When you invest in a Tax-Free Savings Account (TFSA) you can save more and reach your goals faster. For example, if you were to make a $200 TFSA contribution each month for 20 years, you would have contributed a total of $48,000, while also earning $43,116 in tax-free growth. In comparison to a non-registered account where all investment income is taxable, you would save an additional $10,926 by investing in a TFSA.*

TFSA table

*Calculations assume that the annual tax payable on the non-registered savings plan is paid from the account value of the policy. Combined federal and provincial tax savings based on a $200 monthly contribution for 20 years and a 6% rate of return. For non-registered savings, a 20% average tax rate on investment income is assumed based on 40% interest, 30% dividends and 30% capital gains, using a middle-income earning account holder. 

Advantages of a TFSA

Because of the flexibility in a TFSA, most Canadians can benefit from having an account. You can save for anything:

  • Home renovations
  • A vehicle
  • A family trip
  • Emergency savings
  • Retirement

You can use a TFSA as an alternate source of income during retirement. Individuals who expect they will be in an equal or higher tax bracket when they retire often contribute to a TFSA. Unlike an RRSP, a TFSA does not need to be converted to an income product at age 71, which makes it an ideal option for retirees who are looking for a way to save on a tax-free basis throughout their retirement. Additionally, income from a TFSA does not affect your eligibility to receive:

  • Old Age Security (OAS),
  • Guaranteed Income Supplement (GIS),
  • Goods and services tax (GST) credit, or
  • Other income tested benefits and tax credits.

You can withdraw funds from your TFSA in one year and then redeposit the equivalent amount after the following January. For example, if you contributed $2,000 and it grows to $5,000 over time and you decide to withdraw $5,000 in November, you can then increase your allowable contribution room the following January by $5,000. Whatever the amount that you withdraw – whether it is original capital, income or growth – can be put back in at a later time.

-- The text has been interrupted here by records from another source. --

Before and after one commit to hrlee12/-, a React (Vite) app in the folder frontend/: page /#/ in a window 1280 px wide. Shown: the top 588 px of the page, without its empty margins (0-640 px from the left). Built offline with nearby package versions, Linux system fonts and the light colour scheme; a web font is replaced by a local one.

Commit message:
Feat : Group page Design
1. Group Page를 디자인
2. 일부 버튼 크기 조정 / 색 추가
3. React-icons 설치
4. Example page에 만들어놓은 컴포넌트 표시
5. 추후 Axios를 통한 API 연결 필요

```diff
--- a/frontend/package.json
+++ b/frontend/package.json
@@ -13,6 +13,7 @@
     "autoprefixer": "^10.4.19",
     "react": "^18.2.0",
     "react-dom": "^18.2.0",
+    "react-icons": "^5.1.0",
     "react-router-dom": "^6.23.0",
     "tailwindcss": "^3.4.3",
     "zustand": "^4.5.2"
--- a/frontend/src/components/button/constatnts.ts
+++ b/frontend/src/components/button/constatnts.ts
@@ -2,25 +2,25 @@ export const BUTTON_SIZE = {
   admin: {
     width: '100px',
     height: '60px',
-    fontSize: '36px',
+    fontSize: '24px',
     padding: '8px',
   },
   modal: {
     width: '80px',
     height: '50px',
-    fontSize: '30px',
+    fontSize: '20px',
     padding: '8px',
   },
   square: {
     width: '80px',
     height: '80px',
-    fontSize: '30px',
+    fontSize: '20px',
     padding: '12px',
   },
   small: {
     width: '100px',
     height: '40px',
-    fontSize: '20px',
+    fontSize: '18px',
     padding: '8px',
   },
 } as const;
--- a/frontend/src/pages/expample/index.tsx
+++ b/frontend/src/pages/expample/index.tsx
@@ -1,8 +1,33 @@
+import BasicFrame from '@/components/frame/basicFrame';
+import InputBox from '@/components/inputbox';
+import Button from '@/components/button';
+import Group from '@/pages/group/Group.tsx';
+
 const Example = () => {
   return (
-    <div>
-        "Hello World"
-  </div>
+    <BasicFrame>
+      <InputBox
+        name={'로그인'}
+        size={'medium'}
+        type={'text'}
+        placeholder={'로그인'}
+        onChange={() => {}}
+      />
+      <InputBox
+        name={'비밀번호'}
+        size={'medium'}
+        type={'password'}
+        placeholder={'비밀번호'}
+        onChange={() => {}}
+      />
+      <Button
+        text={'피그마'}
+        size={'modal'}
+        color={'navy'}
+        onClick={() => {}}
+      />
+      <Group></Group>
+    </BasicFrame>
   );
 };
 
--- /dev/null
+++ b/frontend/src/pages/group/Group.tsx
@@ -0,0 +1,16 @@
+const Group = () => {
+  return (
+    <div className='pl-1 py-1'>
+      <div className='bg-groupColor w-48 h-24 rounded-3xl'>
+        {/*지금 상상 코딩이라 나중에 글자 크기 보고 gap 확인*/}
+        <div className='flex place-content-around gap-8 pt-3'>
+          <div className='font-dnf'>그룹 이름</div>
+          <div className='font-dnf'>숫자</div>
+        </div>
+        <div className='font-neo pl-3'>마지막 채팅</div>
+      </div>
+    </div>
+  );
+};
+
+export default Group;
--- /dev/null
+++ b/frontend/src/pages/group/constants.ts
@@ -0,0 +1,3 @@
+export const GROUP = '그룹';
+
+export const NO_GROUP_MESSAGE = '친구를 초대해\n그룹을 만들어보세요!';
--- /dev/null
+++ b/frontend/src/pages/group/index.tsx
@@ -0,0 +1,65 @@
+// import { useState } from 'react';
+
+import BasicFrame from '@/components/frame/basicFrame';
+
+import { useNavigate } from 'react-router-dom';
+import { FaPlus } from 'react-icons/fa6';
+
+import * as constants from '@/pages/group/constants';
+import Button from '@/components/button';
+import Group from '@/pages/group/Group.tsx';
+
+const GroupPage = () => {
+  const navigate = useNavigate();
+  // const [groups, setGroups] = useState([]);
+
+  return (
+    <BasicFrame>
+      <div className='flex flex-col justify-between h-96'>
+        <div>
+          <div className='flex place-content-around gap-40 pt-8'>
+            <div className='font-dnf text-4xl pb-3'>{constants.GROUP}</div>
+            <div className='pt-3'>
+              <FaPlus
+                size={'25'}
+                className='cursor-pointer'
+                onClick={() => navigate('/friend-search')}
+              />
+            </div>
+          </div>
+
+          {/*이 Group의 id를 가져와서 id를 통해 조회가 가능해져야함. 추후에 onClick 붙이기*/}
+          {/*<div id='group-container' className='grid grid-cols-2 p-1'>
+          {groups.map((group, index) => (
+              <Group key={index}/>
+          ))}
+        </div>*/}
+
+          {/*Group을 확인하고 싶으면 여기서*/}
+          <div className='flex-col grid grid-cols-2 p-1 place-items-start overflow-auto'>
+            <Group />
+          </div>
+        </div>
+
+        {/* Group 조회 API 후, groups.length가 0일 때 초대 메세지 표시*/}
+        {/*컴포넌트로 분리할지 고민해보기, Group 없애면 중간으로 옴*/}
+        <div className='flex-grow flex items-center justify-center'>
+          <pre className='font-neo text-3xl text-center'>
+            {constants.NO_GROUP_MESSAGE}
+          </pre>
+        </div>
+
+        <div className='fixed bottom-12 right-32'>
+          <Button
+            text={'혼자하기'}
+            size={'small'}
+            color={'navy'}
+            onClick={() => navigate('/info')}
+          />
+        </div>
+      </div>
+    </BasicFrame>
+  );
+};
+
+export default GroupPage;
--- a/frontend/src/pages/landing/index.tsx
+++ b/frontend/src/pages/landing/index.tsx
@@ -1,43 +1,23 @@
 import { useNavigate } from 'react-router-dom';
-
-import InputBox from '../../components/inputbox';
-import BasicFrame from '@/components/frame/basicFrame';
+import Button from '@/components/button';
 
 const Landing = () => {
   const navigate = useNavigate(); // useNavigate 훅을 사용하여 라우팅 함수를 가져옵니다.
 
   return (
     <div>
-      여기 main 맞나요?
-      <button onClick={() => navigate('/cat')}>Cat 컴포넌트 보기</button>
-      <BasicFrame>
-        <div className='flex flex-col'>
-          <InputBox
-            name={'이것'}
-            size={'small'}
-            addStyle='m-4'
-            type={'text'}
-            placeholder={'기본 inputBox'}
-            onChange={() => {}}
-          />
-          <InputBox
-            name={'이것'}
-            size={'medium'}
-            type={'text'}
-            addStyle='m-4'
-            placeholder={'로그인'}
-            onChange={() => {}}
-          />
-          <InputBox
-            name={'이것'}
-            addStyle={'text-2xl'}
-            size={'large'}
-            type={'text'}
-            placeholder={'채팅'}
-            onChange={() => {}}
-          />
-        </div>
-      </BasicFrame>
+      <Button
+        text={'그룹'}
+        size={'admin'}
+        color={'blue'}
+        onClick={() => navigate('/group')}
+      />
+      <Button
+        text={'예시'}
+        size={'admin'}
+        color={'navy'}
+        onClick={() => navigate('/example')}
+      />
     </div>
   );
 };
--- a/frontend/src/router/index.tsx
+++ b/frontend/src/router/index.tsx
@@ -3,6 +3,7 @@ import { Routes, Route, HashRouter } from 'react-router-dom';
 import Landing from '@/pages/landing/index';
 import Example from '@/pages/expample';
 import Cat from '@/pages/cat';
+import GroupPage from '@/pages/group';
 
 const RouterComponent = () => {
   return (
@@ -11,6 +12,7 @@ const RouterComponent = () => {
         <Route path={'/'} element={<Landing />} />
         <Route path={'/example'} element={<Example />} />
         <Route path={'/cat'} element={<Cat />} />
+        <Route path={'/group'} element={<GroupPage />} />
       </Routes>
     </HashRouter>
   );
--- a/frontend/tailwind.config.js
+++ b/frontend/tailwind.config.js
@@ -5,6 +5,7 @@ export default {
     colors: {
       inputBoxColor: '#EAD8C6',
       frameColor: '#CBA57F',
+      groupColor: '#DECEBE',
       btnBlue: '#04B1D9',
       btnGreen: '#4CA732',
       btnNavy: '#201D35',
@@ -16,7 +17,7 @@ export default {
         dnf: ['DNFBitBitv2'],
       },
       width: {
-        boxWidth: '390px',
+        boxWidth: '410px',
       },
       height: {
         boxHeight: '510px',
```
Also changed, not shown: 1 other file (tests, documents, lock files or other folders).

The assets in your TFSA are transferable to your spouse upon your death without affecting your spouse’s existing TFSA or contribution allowance. The surviving spouse then has assets that are tax sheltered and those assets will be passed on to their estate or beneficiary, also without being taxed.

If you don’t think your child will pursue a post-secondary education but you want to set aside money for them, a TFSA is good alternative to the Registered Education Savings Plan. What you wouldn’t receive would be the contributions from the government in the form of their Canada Education Savings Grant.

Talk to your advisor to see if a TFSA can help you achieve your goals.